Destructive divers not welcome
There were two boats at the Coral Gardens when we went diving there today, ours and another group’s. Even though there was a buoy in the area, both boats lowered anchor dangerously close to the coral colonies. One of the boatmen said the buoy was too far out, is why.
But, what about the beautiful reefs…?
And guess what? At a depth of around 40 feet I saw an overturned brain coral — a huge one! — uprooted and ruined.
I managed to stop myself from debating with the boatmen and the dive masters, because this problem isn’t simple. These boat operators have been so used to anchoring wherever it’s convenient that getting them to change their ways will necessarily involve convincing them; not forcing them.
There’s a simple solution: affix buoys closer to the dive entry points. However, who’s going to foot the bill for that? And who’s going to make sure nobody tampers with the buoys? The local government of Samal (Island Garden City of Samal), it seems to me, doesn’t have any environment conservation mechanisms in place. And their main industry is tourism!
It was rather frustrating for me this morning, as I contemplated on how complicated and convoluted Davao Gulf’s problems are. But in the afternoon, I was at least able to do something about another matter.
After lunch, the dive masters chose Dapia Wall. There was another group of Koreans today, but older this time, and there were only three of them. My Taiwanese dive buddy and I dove with them. Immediately, on our second dive, I noticed that two of the Korean divers each had a plastic box in hand, the kind used for storing food. I hoped they were only going to harvest sea urchins.
To my chagrin, I saw one of them attempting to capture some fish! And to make matters worse, this guy anchored himself onto a table coral under one fin and the other fin hooked behind a sea fan!! I thought I was going to faint.
After seeing these callous divers poking coral quite forcibly with sticks on our first dive, that atrociously destructive behavior was all I could stand! I approached him and gestured for him to leave the fish alone and to stay away from the coral. That totally ruined the dive for me, because I ended up keeping an eye on those two with the plastic boxes. (Thankfully, neither of them got any fish.)
The guy I reproached was audibly miffed when we surfaced. Ask me if I care. If he doesn’t come back to scuba dive in Davao, GOOD RIDDANCE! We don’t need destructive tourists coming here and ruining the very future of diving in Davao.
There were three elderly Japanese nationals on board as well. Before the first dive, one of the dive masters asked me to help him explain the basics of scuba diving to the Japanese, none of whom could speak English. They were going to have an intro dive at a maximum depth of 30 feet, at Coral Gardens. After doing my best translating the dive master’s spiel, I inserted a little bit of my own. I asked them to enjoy the sights but to please not touch the coral. Right away they answered in unison, “Naturally.”
On the lighter side, I saw my first pufferfish today, and a cuttlefish, which turned angry black on me before it scooted away.
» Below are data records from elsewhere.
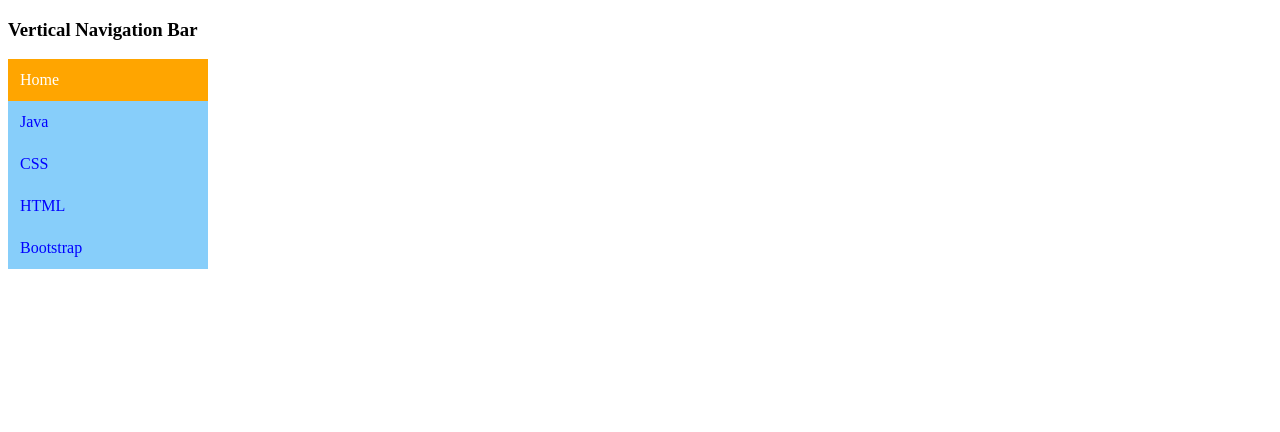
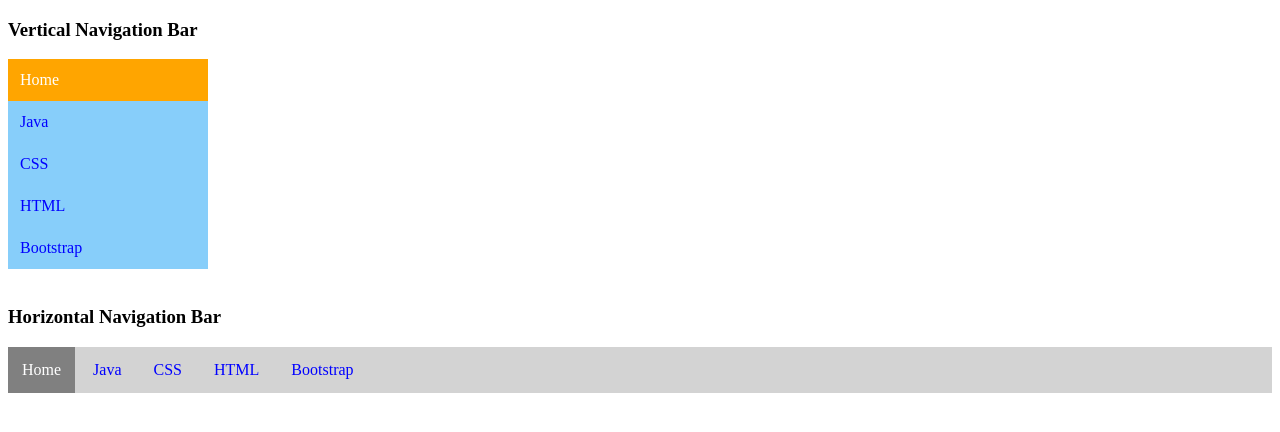
Before and after one commit to arinjayjha/MERN_Ethnus, a plain HTML site: page Task2CSS.html in a window 1280 px wide. Drawn offline with Linux system fonts and the light colour scheme.

Commit message:
Update Task2CSS.html

```diff
--- a/Task2CSS.html
+++ b/Task2CSS.html
@@ -1,44 +1,76 @@
 <!DOCTYPE html>
 <html lang="en">
+
 <head>
     <meta charset="UTF-8">
     <meta name="viewport" content="width=device-width, initial-scale=1.0">
-    <title>Task 2_CSS</title>
+    <title>Task 2 CSS</title>
 </head>
 <style>
-    h3{
+    h3 {
         color: black;
     }
 
-.vertical-menu{
+    .vertical-menu {
         width: 200px;
     }
 
-.vertical-menu a{
-    background-color:lightskyblue;
+    .vertical-menu a {
+        background-color: lightskyblue;
         color: blue;
         display: block;
         padding: 12px;
         text-decoration: none;
     }
 
-.vertical-menu a:hover{
-    background-color:lightgray;
+    .vertical-menu a:hover {
+        background-color: lightgray;
     }
 
-.vertical-menu a.active{
-    background-color:orange;
+    .vertical-menu a.active {
+        background-color: orange;
+        color: white;
+    }
+
+    .horizontal-menu {
+        background-color: lightgray;
+    }
+
+    .horizontal-menu a {
+        display: inline-block;
+        color: blue;
+        padding: 14px;
+        text-decoration: none;
+    }
+
+    .horizontal-menu a:hover {
+        background-color: lightblue;
+    }
+
+    .horizontal-menu a.active {
+        background-color: gray;
         color: white;
     }
 </style>
+
 <body>
     <h3>Vertical Navigation Bar</h3>
     <div class="vertical-menu">
-        <a href="#" class = "active">Home</a>
+        <a href="#" class="active">Home</a>
+        <a href="#">Java</a>
+        <a href="#">CSS</a>
+        <a href="#">HTML</a>
+        <a href="#">Bootstrap</a>
+    </div>
+    <br>
+    <h3>Horizontal Navigation Bar</h3>
+    <div class="horizontal-menu">
+        <a href="#" class="active">Home</a>
         <a href="#">Java</a>
         <a href="#">CSS</a>
         <a href="#">HTML</a>
         <a href="#">Bootstrap</a>
     </div>
 </body>
+
 </html>
```
Lines whose indentation alone changed are shown as unchanged.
Then there was a remora swimming on its own. I think it was trying to attach to my belly!
So, I’m finally done with my check-out dives for SDI Open Water certification. I’m finally going to get a scuba license!
Before I end, I’d like to leave you with another picture by Steve de Neef, a Belgian photographer/diver/surfer and conservationist who is contributing much to raising awareness of the beauty of the Philippines’ seas.